▶ Exercise directions:
Among the entries below, find each line holding "GDBcls" and return it.

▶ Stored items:
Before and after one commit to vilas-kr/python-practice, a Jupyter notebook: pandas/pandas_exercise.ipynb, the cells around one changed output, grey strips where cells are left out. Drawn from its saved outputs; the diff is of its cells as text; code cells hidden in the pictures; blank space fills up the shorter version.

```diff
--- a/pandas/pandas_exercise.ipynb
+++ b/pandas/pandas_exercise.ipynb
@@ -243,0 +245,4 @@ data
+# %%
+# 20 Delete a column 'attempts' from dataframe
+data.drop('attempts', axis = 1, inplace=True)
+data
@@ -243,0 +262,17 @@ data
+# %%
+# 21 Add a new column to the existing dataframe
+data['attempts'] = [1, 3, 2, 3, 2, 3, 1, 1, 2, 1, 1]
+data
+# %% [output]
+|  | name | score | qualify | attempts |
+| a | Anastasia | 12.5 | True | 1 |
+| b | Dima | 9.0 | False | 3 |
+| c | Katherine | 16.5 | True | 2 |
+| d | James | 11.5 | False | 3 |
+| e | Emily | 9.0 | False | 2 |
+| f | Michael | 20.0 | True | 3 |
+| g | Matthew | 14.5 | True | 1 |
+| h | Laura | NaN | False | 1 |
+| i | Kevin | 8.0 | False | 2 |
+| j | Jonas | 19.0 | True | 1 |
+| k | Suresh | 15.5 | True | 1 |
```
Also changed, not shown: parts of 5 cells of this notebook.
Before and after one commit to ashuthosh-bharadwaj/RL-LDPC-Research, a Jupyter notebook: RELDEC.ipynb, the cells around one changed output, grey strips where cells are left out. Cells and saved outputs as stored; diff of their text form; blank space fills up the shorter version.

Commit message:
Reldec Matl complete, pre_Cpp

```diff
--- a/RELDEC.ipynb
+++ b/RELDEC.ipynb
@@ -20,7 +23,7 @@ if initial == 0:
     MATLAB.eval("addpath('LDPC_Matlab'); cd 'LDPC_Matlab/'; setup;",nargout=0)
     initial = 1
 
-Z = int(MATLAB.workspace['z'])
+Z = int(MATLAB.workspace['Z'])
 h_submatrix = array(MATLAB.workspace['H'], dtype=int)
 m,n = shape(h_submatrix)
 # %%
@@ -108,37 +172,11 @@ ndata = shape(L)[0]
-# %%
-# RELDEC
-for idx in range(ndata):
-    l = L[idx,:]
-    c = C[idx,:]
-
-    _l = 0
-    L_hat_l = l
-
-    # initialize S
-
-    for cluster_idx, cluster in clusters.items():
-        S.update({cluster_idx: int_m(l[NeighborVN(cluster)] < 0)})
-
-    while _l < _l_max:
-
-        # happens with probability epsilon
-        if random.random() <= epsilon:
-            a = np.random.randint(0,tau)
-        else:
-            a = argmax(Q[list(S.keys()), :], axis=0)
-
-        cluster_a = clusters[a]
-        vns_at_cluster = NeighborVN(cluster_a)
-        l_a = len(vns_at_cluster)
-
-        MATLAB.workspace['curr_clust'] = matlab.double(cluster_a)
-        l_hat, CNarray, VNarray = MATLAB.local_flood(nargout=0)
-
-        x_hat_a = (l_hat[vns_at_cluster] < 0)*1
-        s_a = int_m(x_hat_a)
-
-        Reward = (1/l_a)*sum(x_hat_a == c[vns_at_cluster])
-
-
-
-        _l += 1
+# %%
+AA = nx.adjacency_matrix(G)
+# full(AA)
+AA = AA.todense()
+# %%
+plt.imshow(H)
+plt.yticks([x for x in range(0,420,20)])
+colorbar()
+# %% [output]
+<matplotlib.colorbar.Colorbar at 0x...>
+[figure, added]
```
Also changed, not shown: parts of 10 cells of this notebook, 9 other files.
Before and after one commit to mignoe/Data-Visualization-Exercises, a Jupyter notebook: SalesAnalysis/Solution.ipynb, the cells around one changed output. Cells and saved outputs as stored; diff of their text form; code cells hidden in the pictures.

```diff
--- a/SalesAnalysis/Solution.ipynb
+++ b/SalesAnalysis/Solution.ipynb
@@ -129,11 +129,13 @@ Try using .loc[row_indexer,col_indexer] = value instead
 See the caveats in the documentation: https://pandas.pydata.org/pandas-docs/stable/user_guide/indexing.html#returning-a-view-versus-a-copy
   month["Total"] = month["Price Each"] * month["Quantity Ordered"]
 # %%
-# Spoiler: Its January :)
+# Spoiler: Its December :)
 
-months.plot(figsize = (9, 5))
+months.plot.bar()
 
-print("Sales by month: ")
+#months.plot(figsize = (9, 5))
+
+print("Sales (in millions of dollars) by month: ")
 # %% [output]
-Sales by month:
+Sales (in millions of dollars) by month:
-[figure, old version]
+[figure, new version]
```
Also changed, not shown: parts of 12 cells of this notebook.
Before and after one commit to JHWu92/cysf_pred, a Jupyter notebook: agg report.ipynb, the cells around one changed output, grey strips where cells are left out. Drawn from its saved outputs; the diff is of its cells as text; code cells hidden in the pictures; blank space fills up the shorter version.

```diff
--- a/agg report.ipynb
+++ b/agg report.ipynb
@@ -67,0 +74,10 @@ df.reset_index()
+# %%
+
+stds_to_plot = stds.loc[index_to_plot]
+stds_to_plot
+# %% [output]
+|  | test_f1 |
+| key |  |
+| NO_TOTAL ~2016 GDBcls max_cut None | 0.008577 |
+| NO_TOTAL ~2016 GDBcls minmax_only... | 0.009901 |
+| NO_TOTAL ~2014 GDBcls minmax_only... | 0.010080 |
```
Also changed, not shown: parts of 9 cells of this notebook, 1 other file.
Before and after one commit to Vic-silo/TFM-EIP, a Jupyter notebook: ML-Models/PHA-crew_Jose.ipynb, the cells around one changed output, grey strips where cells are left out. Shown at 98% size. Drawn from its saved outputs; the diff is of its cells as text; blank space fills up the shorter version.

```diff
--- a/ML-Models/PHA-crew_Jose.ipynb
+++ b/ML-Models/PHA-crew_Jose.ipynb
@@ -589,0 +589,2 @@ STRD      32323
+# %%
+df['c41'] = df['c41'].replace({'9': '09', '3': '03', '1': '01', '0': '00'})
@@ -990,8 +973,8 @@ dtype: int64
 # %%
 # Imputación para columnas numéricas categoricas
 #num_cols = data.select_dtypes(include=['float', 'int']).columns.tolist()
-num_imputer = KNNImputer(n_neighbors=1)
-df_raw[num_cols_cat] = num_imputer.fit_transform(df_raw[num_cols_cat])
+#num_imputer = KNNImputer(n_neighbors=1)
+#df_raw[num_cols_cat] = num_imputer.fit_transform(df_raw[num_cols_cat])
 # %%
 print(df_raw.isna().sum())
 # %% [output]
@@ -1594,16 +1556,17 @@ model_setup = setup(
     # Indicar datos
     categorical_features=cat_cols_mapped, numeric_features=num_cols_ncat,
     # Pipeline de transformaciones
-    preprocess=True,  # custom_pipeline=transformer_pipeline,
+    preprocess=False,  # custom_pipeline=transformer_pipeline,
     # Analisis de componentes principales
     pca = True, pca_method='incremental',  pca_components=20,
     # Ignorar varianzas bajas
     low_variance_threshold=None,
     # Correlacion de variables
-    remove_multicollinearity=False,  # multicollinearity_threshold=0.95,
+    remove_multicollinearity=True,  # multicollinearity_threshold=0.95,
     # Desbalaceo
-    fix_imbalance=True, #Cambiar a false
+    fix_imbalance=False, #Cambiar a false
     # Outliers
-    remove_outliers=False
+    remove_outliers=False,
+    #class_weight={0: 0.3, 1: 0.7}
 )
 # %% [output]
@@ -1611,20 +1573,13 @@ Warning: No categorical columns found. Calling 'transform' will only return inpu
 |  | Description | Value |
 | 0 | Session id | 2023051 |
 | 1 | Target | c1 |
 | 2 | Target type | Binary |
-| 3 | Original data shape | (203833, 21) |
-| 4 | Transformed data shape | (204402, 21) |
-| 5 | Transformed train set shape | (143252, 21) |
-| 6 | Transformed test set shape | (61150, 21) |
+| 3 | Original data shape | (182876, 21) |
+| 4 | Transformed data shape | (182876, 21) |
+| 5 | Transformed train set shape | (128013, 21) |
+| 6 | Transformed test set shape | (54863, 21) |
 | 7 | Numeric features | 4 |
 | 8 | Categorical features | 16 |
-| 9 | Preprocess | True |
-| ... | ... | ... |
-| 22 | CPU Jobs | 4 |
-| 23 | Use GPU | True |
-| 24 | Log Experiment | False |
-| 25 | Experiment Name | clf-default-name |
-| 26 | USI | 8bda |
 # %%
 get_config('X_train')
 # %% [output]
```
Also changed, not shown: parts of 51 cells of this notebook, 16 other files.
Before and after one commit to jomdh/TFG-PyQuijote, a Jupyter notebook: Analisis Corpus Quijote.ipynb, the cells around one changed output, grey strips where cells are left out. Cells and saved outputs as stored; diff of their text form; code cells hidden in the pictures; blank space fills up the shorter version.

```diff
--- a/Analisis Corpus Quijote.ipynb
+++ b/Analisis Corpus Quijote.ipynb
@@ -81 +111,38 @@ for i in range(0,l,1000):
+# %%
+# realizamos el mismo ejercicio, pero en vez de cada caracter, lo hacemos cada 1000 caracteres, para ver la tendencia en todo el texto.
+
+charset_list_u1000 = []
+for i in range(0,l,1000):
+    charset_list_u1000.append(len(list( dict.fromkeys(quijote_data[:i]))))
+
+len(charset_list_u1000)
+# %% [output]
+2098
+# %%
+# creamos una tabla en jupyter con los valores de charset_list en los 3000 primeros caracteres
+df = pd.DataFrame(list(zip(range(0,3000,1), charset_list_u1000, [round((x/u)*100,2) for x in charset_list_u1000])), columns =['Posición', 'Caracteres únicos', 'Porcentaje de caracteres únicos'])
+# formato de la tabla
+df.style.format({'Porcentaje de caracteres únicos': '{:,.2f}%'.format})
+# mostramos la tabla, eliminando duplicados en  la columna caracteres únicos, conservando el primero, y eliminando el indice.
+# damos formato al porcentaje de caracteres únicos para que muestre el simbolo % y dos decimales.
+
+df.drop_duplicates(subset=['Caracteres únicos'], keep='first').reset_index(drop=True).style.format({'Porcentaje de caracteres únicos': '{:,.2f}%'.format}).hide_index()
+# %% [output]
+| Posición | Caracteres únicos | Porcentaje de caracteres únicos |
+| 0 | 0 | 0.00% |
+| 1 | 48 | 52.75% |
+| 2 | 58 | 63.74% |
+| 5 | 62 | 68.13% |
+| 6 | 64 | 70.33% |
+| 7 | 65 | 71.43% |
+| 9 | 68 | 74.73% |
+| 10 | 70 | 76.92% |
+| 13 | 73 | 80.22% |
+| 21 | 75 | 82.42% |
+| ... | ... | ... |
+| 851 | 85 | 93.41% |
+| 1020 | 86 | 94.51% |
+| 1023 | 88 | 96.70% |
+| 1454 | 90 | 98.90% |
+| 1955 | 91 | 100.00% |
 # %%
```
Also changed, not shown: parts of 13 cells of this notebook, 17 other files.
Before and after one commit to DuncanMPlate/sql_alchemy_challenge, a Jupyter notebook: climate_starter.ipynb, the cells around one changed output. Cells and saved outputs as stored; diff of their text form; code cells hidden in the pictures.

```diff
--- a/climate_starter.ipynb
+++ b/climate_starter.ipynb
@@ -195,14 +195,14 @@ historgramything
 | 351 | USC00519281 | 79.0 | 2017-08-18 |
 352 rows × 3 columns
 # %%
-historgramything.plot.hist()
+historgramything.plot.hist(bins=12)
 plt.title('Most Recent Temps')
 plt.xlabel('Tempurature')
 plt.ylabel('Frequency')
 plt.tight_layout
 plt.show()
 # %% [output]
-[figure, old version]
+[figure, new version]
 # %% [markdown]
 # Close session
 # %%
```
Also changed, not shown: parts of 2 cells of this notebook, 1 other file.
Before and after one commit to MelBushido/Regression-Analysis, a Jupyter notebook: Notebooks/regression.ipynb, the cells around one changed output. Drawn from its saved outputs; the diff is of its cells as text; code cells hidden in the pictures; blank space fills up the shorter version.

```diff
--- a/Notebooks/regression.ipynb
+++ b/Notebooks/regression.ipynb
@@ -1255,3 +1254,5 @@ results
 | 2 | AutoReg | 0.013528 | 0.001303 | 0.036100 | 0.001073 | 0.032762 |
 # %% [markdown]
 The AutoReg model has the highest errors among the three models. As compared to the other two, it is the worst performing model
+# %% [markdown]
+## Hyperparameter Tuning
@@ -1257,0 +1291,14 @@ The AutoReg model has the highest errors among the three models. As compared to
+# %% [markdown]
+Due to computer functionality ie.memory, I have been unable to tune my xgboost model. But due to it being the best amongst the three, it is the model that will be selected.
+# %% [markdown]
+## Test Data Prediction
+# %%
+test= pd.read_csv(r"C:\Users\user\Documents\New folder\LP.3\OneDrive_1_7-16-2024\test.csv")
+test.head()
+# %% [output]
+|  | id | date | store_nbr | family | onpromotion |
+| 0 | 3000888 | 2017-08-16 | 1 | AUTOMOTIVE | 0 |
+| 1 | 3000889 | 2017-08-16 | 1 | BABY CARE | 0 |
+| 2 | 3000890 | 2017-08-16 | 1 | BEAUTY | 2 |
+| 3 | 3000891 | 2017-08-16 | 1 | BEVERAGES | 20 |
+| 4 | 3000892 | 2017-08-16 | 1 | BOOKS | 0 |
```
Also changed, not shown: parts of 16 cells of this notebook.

▶ Exercise response:
+| NO_TOTAL ~2016 GDBcls max_cut None | 0.008577 |
+| NO_TOTAL ~2016 GDBcls minmax_only... | 0.009901 |
+| NO_TOTAL ~2014 GDBcls minmax_only... | 0.010080 |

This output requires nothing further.